Threats to local institutions underscored the need to develop new strategies for protecting places with intangible cultural significance. “Legacy Bars and Restaurants” was the first step in documenting the city’s vast commercial heritage and promoting businesses that did not necessarily qualify for formal historic designation.
San Francisco Legacy Business Registry & Legacy Business Historical Preservation Fund**
A 2014 report by the City’s Budget and Legislative Analyst’s Office showed the closure of small businesses had reached record numbers in San Francisco. Commercial rents in most neighborhoods had risen significantly. The report drew connections between the city’s high level of commercial evictions and skyrocketing rents. While rent control laws shield many residents from exorbitant rent hikes, no such laws exist for businesses. State law does not allow restrictions on commercial leases. An alternative effort to assist the city’s longstanding businesses was needed.
Inspired by programs in cities such as Buenos Aires, Barcelona and London, Supervisor David Campos proposed legislation and a ballot proposition that would become the Legacy Business Program. It was introduced in two phases.
Phase one, which unanimously passed the Board of Supervisors in March 2015, created the San Francisco Legacy Business Registry. The registry is open to businesses that are 30 years or older, have been nominated by a member of the Board of Supervisors or Mayor and, in a hearing before the Small Business Commission, prove they have made a significant impact on the history or culture of their neighborhood. Only 300 business can be nominated annually, and all applicants must agree to maintain the historical name and essential business operations, physical features, craft and traditions of their businesses. The legislation is directly inspired by, and builds upon, San Francisco Heritage’s Legacy Bars & Restaurants.
Phase two asked voters to create the Legacy Business Historic Preservation Fund, first-of-its-kind legislation that would provide grants to both Legacy Business owners and property owners who agree to lease extensions with Legacy Business tenants, pending availability of funds.

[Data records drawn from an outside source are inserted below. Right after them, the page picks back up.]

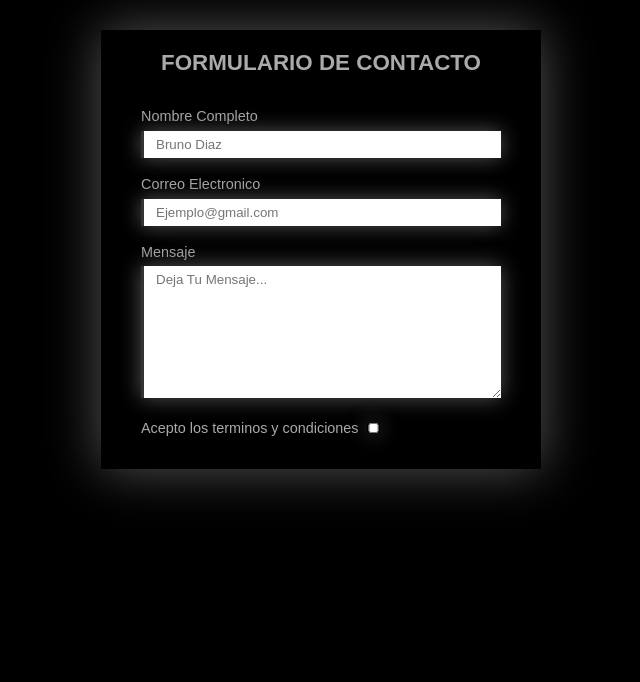
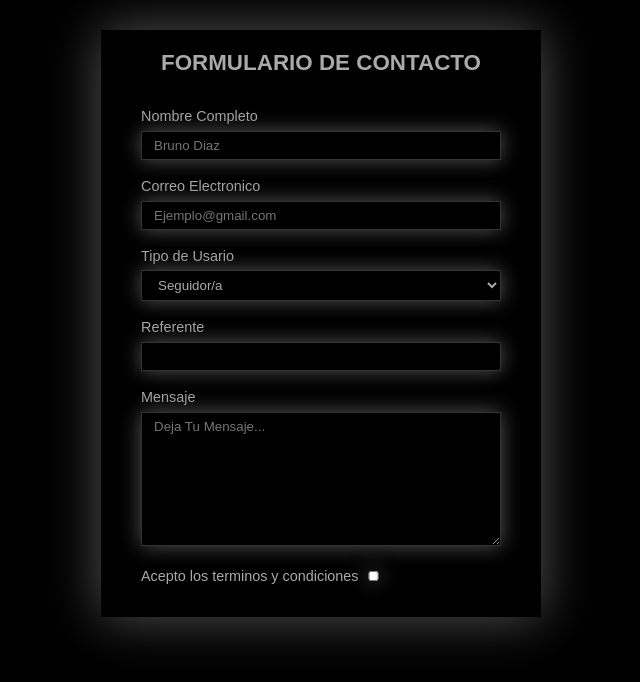
Before and after one commit to CALACA222/html-csshttps---github.com-CALACA222-https---github.com-CALACA222-html-css, a plain HTML site: page html/textarea/index.html in a window 1280 px wide. Shown: the whole page, without its empty margins (319-959 px from the left). Drawn offline with Linux system fonts and the light colour scheme.

Commit message:
Select, Datalist y Option

```diff
--- a/html/textarea/index.html
+++ b/html/textarea/index.html
@@ -9,6 +9,7 @@
 <body>
   <form>
     <h2>Formulario De Contacto</h2>
+    <!--SIMPLE INPUTS-->
     <div class="form-input">
       <label for="nombre">Nombre Completo</label>
       <input type="text" placeholder="Bruno Diaz" id="nombre">
@@ -17,6 +18,28 @@
       <label for="email">Correo Electronico</label>
       <input type="email" placeholder="Ejemplo@gmail.com" id="email">
     </div>
+  <!--SELECT & OPTION-->
+    <div class="form-input">
+      <label>Tipo de Usario
+        <select name="type-of-user">
+          <option value="user1">Seguidor/a</option>
+          <option value="user2">Empresa</option>
+          <option value="user3">Otros</option>
+        </select>
+      </label>
+    </div>
+    <!--DATALIST & OPTION-->
+    <div class="form-input">
+      <label>Referente
+        <input list="referente" name="referente">
+        <datalist id="referente" name="type-of-user">
+          <option value="Soy Dalto">Creador de contenido</option>
+          <option value="Una Empresa">Una empresa del rubro IT</option>
+          <option value="Un Amigo">Me recomendo un amigo</option>
+        </datalist>
+      </label>
+    </div>
+    <!--TEXTAREA-->
     <div class="form-input">
       <label for="mensaje">Mensaje</label>
       <textarea rows="8" placeholder="Deja Tu Mensaje..." maxlength="100" id="mensaje"></textarea>
--- a/html/textarea/style.css
+++ b/html/textarea/style.css
@@ -24,13 +24,14 @@ h2 {
 .form-input {
   padding: 6px 20px;
 }
-input, textarea {
+input, textarea, select {
   width: 100%;
   box-sizing: border-box;
   padding: 6px 12px;
-  border: none;
-  border-left: 3px solid #333;
+  border: 1px solid #333;
   box-shadow:0px 0px 20px #555;
+  background: #000;
+  color: #aaa;
 }
 textarea {
   min-width: 100%;
@@ -47,3 +48,7 @@ label {
   width: auto;
   height: 10px;
 }
+option {
+  background: #000;
+  color: #aaa;
+}
```
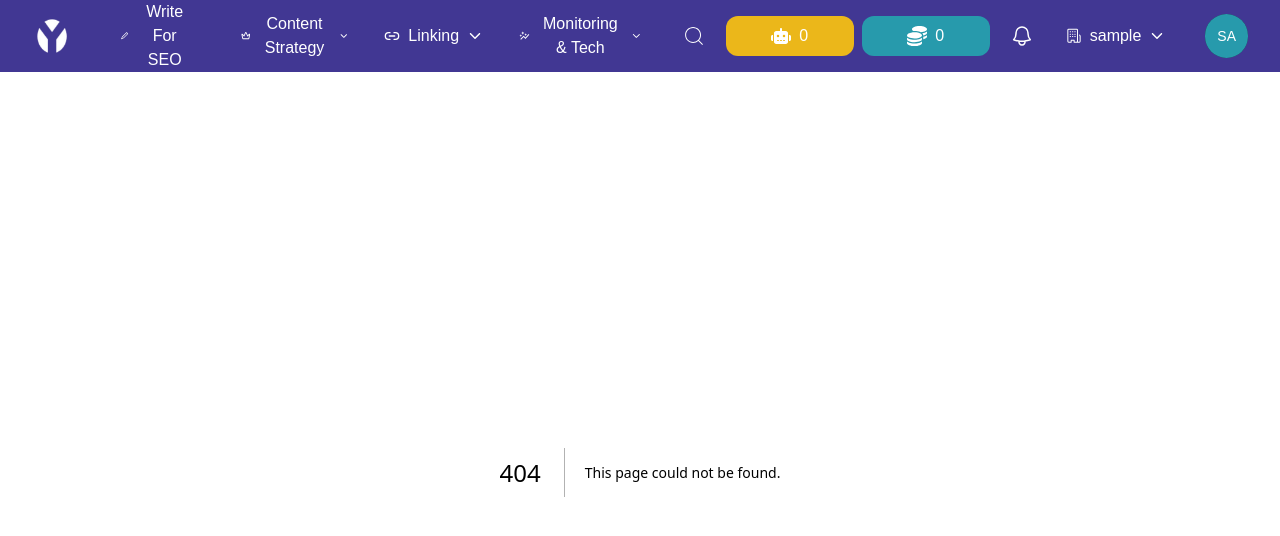
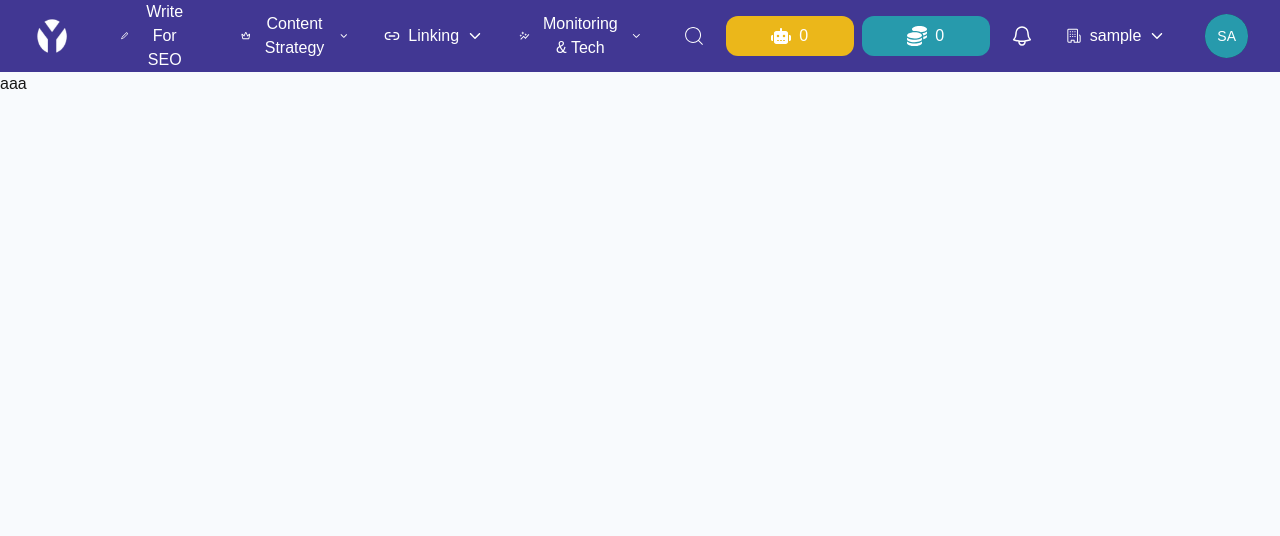
Before and after one commit to toptalentcoder/SEO-Lumenia, a Next.js app in the folder client/: page /dashboard in a window 1280 px wide. Before the commit this address had no page. Shown: the top 536 px of the page. Built offline with nearby package versions, Linux system fonts and the light colour scheme; sample sign-in values are in the browser's storage.

Commit message:
initial dashboard page
Co-authored-by: HealerDevOps <gonggong624721@gmail.com>

```diff
--- /dev/null
+++ b/client/src/app/dashboard/page.js
@@ -0,0 +1,7 @@
+export default function DashboardPage(){
+    return(
+        <div>
+            aaa
+        </div>
+    )
+}
```
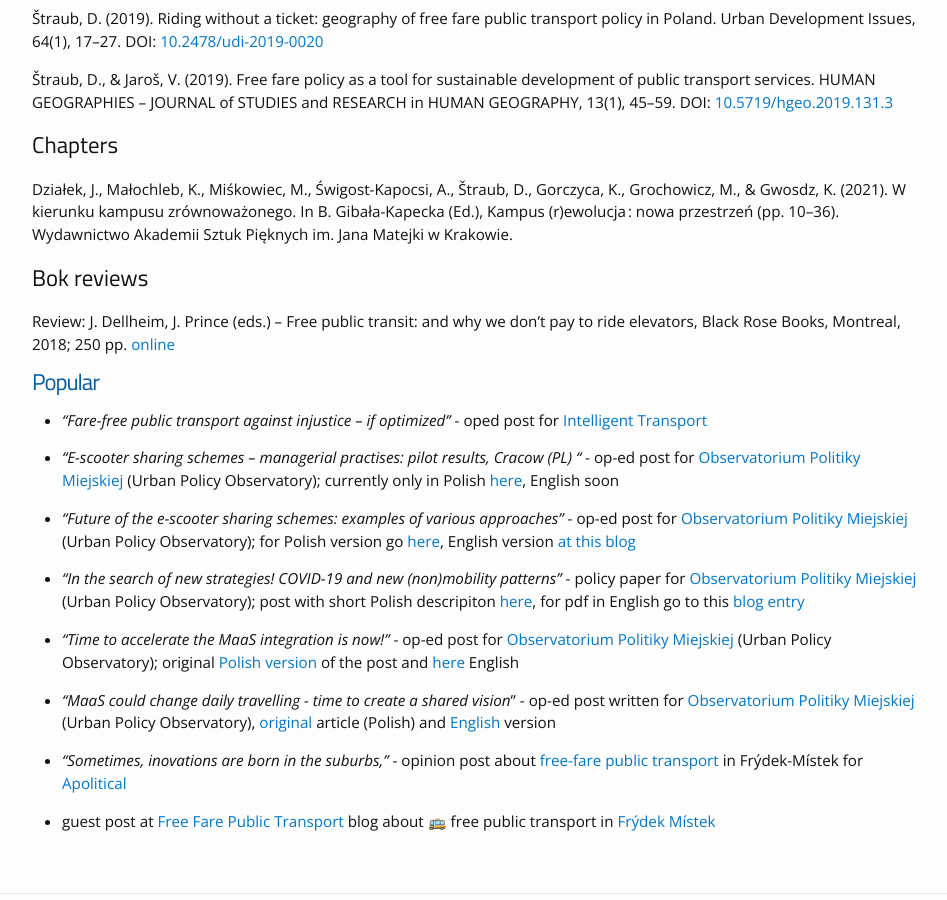
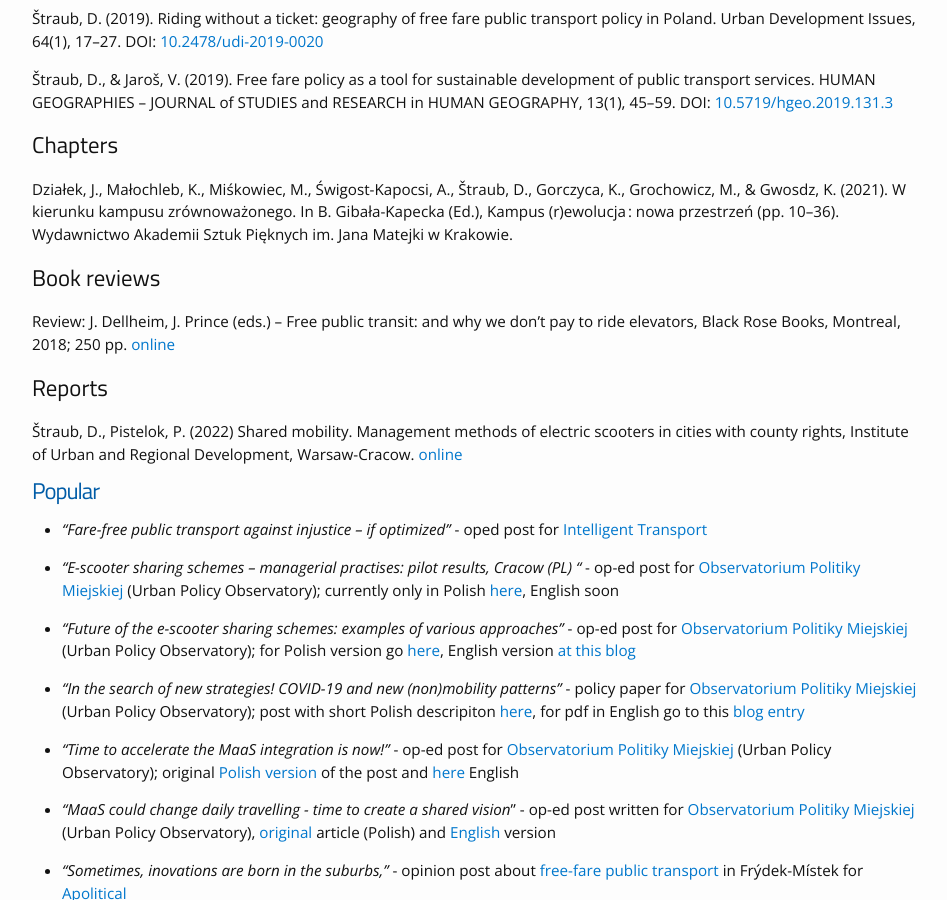
Before and after one commit to tracetheheat/tracetheheat.github.io, a Jekyll site: the page built from research.md, in a window 1280 px wide and 900 px high, scrolled down 575 px. Shown: the whole window, without its empty margins (163-1110 px from the left). Built offline with Jekyll 4.4.1, drawn with Linux system fonts in a browser that asks for light colours.

Commit message:
cv update

```diff
--- a/research.md
+++ b/research.md
@@ -26,8 +26,12 @@ Pistelok, P., & Štraub, D. (2022). It is time to get virtual: limitations of sh
 ## Chapters
 Działek, J., Małochleb, K., Miśkowiec, M., Świgost-Kapocsi, A., Štraub, D., Gorczyca, K., Grochowicz, M., & Gwosdz, K. (2021). W kierunku kampusu zrównoważonego. In B. Gibała-Kapecka (Ed.), Kampus (r)ewolucja : nowa przestrzeń (pp. 10–36). Wydawnictwo Akademii Sztuk Pięknych im. Jana Matejki w Krakowie.
 
-## Bok reviews
+## Book reviews
 Review: J. Dellheim, J. Prince (eds.) – Free public transit: and why we don’t pay to ride elevators, Black Rose Books, Montreal, 2018; 250 pp. [online](https://www.ejournals.eu/PKGKPTG/2021/24(1)/art/20596/)
+
+## Reports
+Štraub, D., Pistelok, P. (2022) Shared mobility. Management methods of electric scooters in cities with county rights,
+Institute of Urban and Regional Development, Warsaw-Cracow. [online](https://obserwatorium.miasta.pl/mobilnosc-wspoldzielona/)
 
 # Popular
 * _"Fare-free public transport against injustice – if optimized"_ - oped post for [Intelligent Transport](https://www.intelligenttransport.com/transport-articles/126057/fare-free-public-transport-against-injustice-if-optimised/)
```
Also changed, not shown: cv.md (+1 -1 lines).
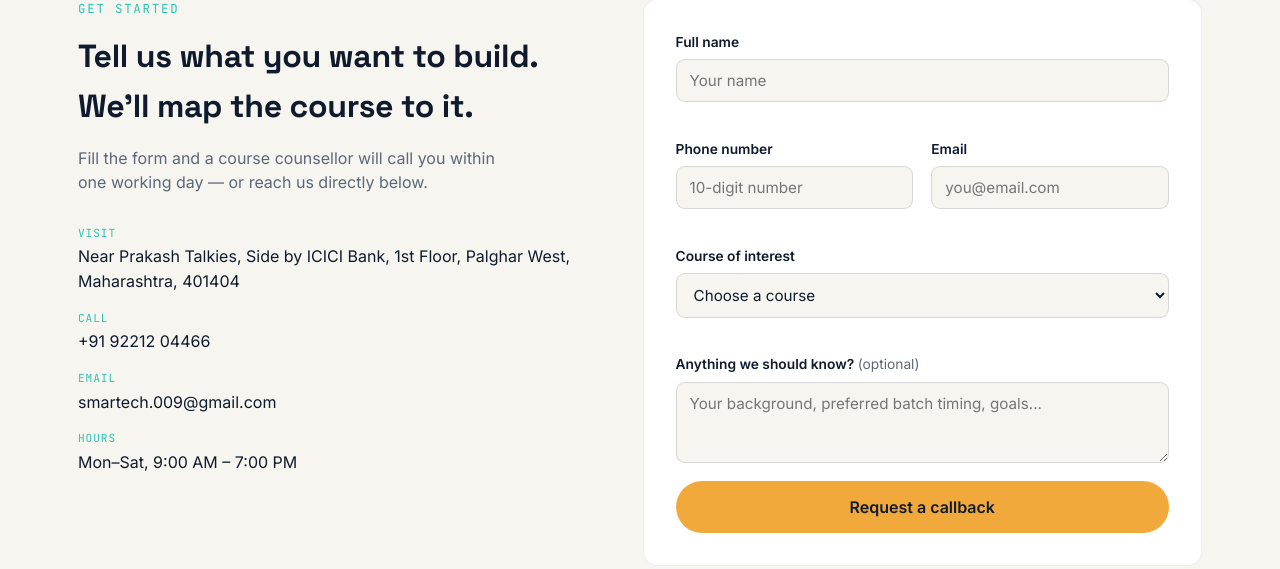
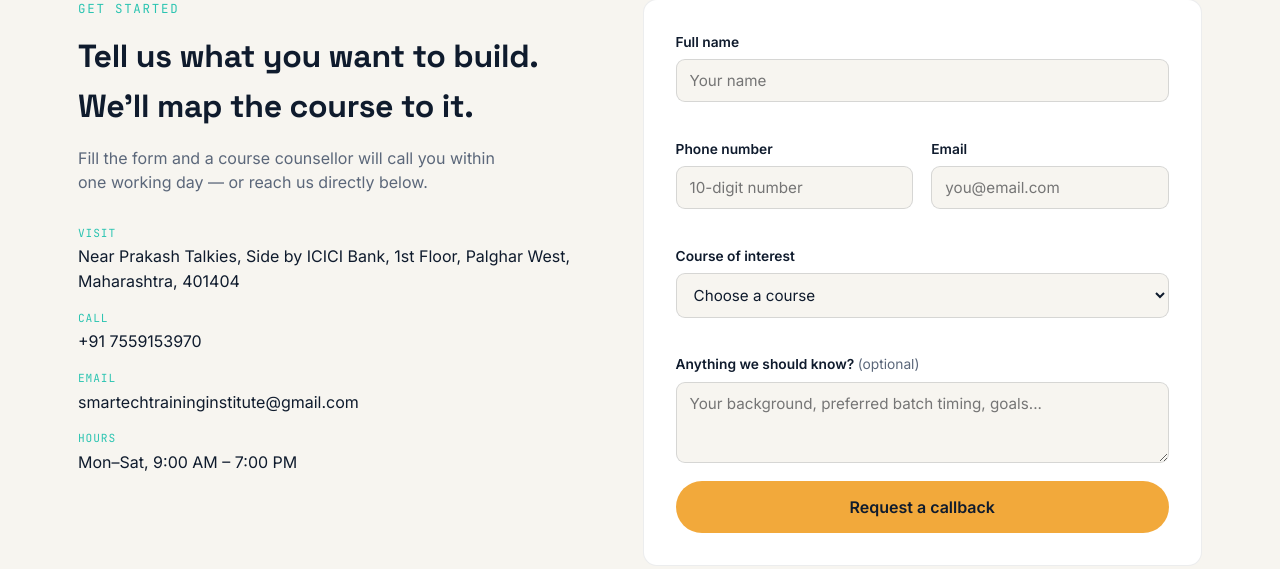
Before and after one commit to Dipanshu0919/smart-institute.github.io, a Flask app: page / in a window 1280 px wide. Shown: the part 5683-6252 px from the top of the page. Run offline with Flask 3, Linux system fonts and the light colour scheme.

Commit message:
Update contact phone number and email address

```diff
--- a/templates/index.html
+++ b/templates/index.html
@@ -241,11 +241,11 @@
           </li>
           <li>
             <span class="contact-list__label">Call</span>
-            <span><a href="tel:+919221204466">+91 92212 04466</a></span>
+            <span><a href="tel:+919221204466">+91 7559153970</a></span>
           </li>
           <li>
             <span class="contact-list__label">Email</span>
-            <span><a href="mailto:smartech.009@gmail.com">smartech.009@gmail.com</a></span>
+            <span><a href="mailto:smartechtraininginstitute@gmail.com">smartechtraininginstitute@gmail.com</a></span>
           </li>
           <li>
             <span class="contact-list__label">Hours</span>
```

It was the first legislation in the nation to recognize notable small businesses as historic assets and incentivize their preservation. Proposition J was placed on the November 2015 ballot and was approved by voters with 56.97% in favor and 43.03% opposed.
How to Apply for the Legacy Business Program Registry
Are you the owner of a business that has operated in San Francisco for 30 or more years? Does your business contribute to the neighborhood's history and/or the identity of a particular neighborhood or community? Are you committed to maintaining the physical features or traditions that define your business, including craft, culinary, or art forms (e.g., business model)? If so, you could be eligible for inclusion on the Legacy Business Registry.
The registration process for the Legacy Business Program includes nomination by the mayor or a member of the Board of Supervisors, a written application, an advisory recommendation from the Historic Preservation Commission and approval by the Small Business Commission. For more information, please see the Legacy Business Registry application, which is located on the Legacy Business Program Nomination & Application webpage: http://sfosb.org/legacy-business/apply.
For assistance, contact Richard Kurylo, Legacy Business Program Manager, at email@example.com or (415) 554-6680.
[*Source: SF Heritage, http://www.sfheritage.org/legacy/]
[**Source: SF Heritage, http://www.sfheritage.org/legacy/legacy-business-registry-preservation-fund/]